Germany is facing a terrible economic downturn: despite lofty sales figures from its car makers, Germany’s growth has almost completely stopped. This is coming from a country that only last year supported Western Europe’s economy. Many people believe that the protests and arsons aren’t about the financial crisis—they’re aimed against capitalism in general, globalization and gentrification in East Berlin’s former Soviet areas.
It’s common belief that any social injustice eventually devolves into an “us vs. them” mentality—the rich make convenient targets in this economic downturn, and certainly those who are wealthy enough to afford luxury cars are more of a target than London’s humble shopkeepers. And even as the Vancouver protests over the Stanley Cup have shown, cars are the number one target: especially expensive ones. As long as there’s inequality, even a perceived one, anywhere in volatile Europe, cars are going to go up in flames.
[Source: Zero Hedge]
Due to the ongoing protests in Bahrain, F1 officials have officially pulled the plug on the Bahrain Grand Prix, originally scheduled for March 13th.
F1′s governing body, the FIA, and its president Bernie Ecclestone have decided to “postpone” the opening race of the 2011 season, instead starting in Melbourne, Australia on March 27th. A new date is still being considered to the already-full 20-race schedule.
The past few weeks have been full of speculation on whether the FIA would make a statement regarding the humanitarian issue.

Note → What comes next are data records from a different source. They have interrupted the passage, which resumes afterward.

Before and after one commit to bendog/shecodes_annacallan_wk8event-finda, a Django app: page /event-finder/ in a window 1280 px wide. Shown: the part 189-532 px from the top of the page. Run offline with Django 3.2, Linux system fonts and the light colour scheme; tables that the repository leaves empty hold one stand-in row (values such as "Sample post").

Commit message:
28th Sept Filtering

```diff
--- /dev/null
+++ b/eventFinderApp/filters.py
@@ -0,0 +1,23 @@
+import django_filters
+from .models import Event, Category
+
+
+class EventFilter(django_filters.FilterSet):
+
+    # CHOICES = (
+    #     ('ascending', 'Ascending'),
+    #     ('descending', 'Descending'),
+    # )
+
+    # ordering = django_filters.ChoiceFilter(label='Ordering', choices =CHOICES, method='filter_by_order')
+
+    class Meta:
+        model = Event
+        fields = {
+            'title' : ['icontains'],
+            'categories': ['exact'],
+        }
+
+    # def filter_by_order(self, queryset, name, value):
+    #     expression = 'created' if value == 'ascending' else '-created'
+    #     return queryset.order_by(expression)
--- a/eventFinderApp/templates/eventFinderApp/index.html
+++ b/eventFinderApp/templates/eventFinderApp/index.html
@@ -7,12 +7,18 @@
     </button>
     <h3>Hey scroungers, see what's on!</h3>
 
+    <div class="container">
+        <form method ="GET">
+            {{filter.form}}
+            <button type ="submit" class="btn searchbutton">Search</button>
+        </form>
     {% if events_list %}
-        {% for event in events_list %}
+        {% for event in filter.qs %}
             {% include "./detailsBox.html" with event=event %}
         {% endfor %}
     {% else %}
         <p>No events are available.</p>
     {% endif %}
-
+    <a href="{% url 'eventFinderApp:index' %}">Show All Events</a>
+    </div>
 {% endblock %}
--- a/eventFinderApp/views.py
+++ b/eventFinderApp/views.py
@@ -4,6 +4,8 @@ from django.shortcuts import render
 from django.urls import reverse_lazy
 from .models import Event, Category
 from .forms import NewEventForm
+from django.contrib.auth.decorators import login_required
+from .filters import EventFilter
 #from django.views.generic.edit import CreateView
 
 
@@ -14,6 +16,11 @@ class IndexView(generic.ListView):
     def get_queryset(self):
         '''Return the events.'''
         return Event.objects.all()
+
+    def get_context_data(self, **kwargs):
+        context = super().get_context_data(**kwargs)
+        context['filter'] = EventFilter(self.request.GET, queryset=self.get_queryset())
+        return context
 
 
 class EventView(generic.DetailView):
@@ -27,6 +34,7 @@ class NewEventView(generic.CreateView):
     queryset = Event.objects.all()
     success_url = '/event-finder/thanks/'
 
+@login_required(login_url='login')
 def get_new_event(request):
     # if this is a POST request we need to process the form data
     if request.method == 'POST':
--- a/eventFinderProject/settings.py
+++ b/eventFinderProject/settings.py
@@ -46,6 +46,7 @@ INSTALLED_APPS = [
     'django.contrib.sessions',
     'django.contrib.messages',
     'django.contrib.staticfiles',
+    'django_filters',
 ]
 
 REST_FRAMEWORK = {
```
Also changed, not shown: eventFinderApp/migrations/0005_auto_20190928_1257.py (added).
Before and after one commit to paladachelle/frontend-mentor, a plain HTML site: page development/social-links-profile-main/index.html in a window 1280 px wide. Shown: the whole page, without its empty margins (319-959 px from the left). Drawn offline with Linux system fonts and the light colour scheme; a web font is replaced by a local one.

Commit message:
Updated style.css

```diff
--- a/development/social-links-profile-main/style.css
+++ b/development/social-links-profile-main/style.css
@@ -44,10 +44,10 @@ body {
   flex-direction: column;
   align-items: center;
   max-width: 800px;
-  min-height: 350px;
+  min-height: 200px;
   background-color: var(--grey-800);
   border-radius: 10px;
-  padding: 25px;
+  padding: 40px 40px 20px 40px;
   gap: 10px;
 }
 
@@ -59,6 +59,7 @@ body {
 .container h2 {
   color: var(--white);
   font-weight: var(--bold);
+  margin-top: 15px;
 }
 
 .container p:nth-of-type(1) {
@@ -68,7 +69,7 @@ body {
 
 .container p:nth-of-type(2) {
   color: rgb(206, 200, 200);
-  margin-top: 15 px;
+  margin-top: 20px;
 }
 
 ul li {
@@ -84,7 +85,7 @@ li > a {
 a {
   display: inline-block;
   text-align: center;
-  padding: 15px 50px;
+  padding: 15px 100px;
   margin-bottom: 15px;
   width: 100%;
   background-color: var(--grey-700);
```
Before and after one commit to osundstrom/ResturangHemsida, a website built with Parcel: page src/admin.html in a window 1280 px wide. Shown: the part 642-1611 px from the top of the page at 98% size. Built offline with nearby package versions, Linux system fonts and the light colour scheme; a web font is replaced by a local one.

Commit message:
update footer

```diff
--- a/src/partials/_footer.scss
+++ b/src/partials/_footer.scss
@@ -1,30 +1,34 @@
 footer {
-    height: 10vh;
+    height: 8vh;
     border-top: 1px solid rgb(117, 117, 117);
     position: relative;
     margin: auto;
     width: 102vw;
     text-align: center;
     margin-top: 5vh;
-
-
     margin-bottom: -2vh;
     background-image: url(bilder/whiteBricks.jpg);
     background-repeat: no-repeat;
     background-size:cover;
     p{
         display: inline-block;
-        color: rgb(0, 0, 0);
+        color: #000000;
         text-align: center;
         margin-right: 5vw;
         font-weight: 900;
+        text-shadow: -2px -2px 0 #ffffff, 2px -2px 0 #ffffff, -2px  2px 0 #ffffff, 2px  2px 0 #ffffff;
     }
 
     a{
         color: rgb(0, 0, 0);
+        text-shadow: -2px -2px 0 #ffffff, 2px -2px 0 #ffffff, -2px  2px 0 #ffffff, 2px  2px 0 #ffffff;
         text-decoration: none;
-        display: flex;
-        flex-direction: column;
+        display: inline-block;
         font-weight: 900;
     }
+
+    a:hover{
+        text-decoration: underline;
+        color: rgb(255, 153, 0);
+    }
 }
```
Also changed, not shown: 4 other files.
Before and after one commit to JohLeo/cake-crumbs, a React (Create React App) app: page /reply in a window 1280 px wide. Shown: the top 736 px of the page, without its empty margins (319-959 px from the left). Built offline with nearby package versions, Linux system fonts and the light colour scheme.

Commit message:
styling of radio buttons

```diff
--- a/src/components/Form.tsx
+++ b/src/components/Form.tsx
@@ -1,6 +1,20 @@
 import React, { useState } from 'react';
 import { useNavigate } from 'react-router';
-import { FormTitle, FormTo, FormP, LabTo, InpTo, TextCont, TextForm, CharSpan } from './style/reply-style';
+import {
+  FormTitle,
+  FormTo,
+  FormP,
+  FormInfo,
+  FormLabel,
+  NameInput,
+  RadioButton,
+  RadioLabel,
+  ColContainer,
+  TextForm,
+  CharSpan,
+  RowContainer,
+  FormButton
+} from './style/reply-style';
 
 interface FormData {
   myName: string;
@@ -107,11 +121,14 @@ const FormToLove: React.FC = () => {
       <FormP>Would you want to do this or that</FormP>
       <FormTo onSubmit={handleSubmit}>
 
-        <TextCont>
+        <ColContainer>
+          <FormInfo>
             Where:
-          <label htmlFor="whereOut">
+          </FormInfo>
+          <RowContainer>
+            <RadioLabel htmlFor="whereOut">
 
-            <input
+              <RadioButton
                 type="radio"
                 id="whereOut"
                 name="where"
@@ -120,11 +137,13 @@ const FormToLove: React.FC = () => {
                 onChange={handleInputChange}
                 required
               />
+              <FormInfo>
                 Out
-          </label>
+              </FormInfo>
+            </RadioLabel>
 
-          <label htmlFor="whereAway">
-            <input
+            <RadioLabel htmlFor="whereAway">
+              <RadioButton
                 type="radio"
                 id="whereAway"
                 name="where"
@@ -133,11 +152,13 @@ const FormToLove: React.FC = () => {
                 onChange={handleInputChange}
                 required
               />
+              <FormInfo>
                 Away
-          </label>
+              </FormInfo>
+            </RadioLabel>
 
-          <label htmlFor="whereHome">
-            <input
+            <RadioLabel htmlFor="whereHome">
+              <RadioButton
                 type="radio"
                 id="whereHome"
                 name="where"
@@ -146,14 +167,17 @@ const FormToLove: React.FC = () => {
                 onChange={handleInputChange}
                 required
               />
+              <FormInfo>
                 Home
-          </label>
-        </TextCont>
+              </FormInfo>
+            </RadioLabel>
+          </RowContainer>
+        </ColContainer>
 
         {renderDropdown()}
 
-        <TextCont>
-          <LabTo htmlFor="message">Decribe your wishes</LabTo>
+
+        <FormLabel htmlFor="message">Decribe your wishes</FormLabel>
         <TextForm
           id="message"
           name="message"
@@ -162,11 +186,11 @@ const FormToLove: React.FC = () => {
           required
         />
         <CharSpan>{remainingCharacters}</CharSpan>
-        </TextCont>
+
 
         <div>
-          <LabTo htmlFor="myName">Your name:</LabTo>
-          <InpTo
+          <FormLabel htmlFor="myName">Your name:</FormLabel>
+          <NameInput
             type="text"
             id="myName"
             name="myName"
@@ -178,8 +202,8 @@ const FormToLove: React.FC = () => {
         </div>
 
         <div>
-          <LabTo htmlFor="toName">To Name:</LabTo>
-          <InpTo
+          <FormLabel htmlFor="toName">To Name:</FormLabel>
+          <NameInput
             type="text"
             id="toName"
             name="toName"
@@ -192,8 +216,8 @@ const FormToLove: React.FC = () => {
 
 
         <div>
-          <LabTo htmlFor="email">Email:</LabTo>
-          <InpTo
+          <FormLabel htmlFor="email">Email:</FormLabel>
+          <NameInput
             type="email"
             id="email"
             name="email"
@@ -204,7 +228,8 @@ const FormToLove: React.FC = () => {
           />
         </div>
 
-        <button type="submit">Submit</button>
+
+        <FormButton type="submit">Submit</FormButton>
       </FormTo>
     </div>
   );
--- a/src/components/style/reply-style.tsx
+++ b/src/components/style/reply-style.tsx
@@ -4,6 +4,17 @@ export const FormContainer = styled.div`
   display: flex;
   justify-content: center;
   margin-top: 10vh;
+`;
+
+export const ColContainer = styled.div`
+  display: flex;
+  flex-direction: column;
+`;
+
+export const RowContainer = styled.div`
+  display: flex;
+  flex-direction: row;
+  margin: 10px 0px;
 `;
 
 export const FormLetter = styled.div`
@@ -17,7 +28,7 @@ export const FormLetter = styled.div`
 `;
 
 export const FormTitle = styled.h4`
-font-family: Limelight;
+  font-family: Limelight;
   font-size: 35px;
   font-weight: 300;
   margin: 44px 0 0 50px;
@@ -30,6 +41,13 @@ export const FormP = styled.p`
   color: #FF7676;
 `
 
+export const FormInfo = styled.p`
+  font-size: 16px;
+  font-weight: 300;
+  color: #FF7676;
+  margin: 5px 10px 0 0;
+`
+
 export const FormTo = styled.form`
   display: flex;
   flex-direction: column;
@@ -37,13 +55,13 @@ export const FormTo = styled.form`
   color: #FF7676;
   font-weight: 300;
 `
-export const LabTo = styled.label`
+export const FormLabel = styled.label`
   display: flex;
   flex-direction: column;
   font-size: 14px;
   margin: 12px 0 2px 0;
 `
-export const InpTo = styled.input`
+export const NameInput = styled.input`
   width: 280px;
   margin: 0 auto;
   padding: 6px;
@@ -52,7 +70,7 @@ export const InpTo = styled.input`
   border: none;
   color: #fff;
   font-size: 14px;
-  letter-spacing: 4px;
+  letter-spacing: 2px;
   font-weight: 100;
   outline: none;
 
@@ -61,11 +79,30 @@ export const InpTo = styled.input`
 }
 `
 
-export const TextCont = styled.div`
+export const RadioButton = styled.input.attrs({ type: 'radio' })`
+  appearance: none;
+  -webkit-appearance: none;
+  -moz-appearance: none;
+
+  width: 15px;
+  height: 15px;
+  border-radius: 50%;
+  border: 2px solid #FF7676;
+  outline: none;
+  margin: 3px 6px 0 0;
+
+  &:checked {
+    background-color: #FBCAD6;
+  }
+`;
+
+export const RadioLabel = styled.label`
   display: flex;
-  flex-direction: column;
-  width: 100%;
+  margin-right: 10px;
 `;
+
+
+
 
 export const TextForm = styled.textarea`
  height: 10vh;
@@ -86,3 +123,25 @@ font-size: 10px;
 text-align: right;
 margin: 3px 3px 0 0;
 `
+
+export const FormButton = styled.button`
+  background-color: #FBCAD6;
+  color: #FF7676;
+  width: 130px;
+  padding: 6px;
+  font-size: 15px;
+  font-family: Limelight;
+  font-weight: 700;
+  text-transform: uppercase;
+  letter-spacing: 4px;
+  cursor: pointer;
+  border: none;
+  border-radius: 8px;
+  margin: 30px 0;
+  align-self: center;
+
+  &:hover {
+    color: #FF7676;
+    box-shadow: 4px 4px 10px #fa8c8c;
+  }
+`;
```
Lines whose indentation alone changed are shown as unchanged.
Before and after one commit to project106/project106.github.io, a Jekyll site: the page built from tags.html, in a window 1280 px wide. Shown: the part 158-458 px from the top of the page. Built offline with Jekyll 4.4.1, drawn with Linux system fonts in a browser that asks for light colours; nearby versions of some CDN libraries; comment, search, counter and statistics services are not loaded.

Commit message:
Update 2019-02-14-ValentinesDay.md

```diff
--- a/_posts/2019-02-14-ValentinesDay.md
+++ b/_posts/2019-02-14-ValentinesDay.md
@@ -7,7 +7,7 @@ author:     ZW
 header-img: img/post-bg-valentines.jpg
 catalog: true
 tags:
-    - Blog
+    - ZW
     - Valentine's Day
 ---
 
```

The deadly protests in Bahrain against the monarchy are still ongoing, and holding an F1 race there after such political upheaval would have been trivial, if not disastrous.